The whole White House petition gimmick was silly from the outset, and I said so publicly when it was first announced.

A Web site problem seemed a much more likely cause for the petition vanishing, but in fact the creator of the petition, Jim Harper of Cato, now says it ended correctly on schedule. EPIC apparently simply assumed it had ended prematurely.

Anyone feeling at least a little bit like a gullible fool? Maybe some common sense, next time?


Posted by Lauren at 08:32 PM | Permalink
Twitter: @laurenweinstein
Google+: Lauren Weinstein

Attack of the Google DMCA Search Ranking Hysteria!

On Friday morning, Google blogged that they were beginning to incorporate a new signal in their search ranking algorithm, that took into account the numbers of valid copyright removal (e.g. DMCA) notices received for sites.

This signal reportedly could impact search results rankings by lowering the rankings of such sites (notably, not "vanishing" the sites from search results).

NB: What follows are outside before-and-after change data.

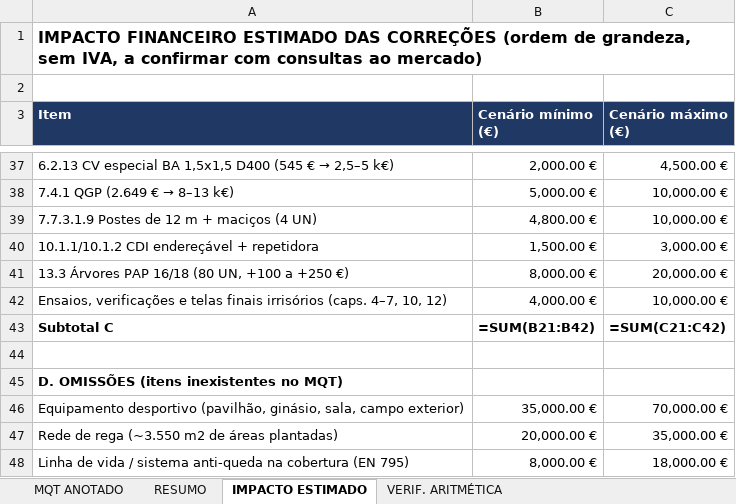
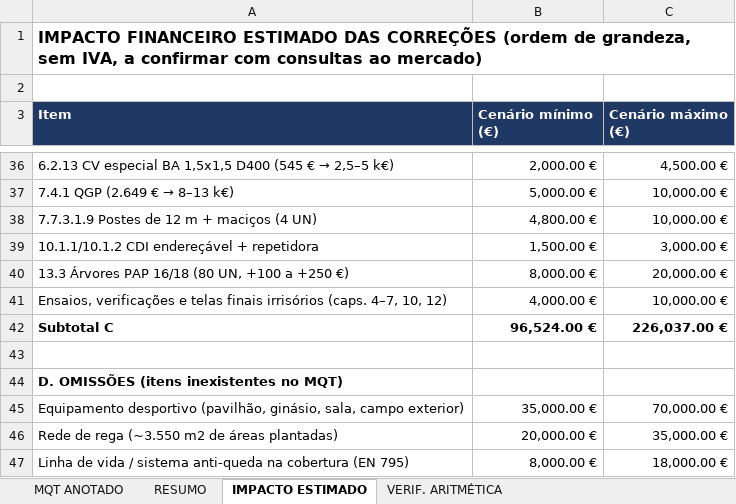
Before and after one commit to igorsadinasalvador01-netizen/projecto-stem, an Excel workbook: analise-mqt/MQT_CUSTO-VENDA_ANOTADO.xlsx, sheet IMPACTO ESTIMADO, drawn as a sheet; only a part is shown, gaps mark what is left out; values as stored, in another font and other column widths than the file's, no borders; formulas without a stored value are shown as written; addresses are those after the commit; the diff covers the shown part only; the diff names each change by its address in the sheet, - before the commit and + after, or states it on an @@ line.

```diff
--- a/analise-mqt/MQT_CUSTO-VENDA_ANOTADO.xlsx (sheet IMPACTO ESTIMADO)
+++ b/analise-mqt/MQT_CUSTO-VENDA_ANOTADO.xlsx (sheet IMPACTO ESTIMADO)
-B42 (Cenário mínimo (€)): =SUM(B21:B42)
+B42 (Cenário mínimo (€)): 96,524.00 €
-C42 (Cenário máximo (€)): =SUM(C21:C42)
+C42 (Cenário máximo (€)): 226,037.00 €
```
Also changed, not shown: 1 removed row and 18 edited cells elsewhere in this sheet, sheet RESUMO, sheet MQT ANOTADO, charts or pictures, 2 other files.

Immediately, the Net lit up with anguished and angry diatribes claiming that Google had "caved in" to the RIAA and MPAA -- both of whom were apparently at least grudgingly pleased by the announcement. Bloggers wondered if competitors could use false DMCA notices to push down their competitors' rankings, or if the RIAA and MPAA themselves would attempt to leverage this system to blow away material that wasn't even actually infringing.

Then people started speculating about whether this meant that popular sites -- possibly including Google's YouTube itself -- would be impacted by this "piracy demotion" factor.

Unless you seriously believe that the Google Search Quality folks are idiots -- and trust me, they're not! -- it should be obvious that the overwhelming majority of this panicked reaction has been hysterical and unrealistic.

The original statement from Google was clear (and later info made this even more definitive) that valid copyright takedowns were but one signal among the hundreds used by the ranking algorithm. All manner of other factors, including overall site reputations, come into play in these decisions.

So in reality, the only sites likely to be affected by this new signal are ones where most of their content attracts DMCA takedowns -- that is, sites pretty much devoted to such materials. And let's be honest with ourselves, most of us know those sites when we see them -- they're generally pretty explicit about what they're doing!

Even for those sites, the change can only possibly lower their rankings. That means that if instead of searching for:


someone instead searched for:

movie-title torrent

the results would likely be pretty much exactly what you'd expect.

Some observers have bemoaned that this change by Google supposedly doesn't benefit Google users.

Yet it is difficult to realistically argue that it does not serve users for legal and legitimate content links to have at least some degree of priority over "illicit" ones, not only on an ethical basis, but also given the various sometimes serious hassles that can afflict users who frequent sites that specialize in the latter.

Is there any potential for abuse or "gaming" of this new signal in unfair ways? There are probably issues that will be discovered as this change rolls out, but I would expect Google to deal with them promptly. It's in everyone's interest for them to do so, including their own.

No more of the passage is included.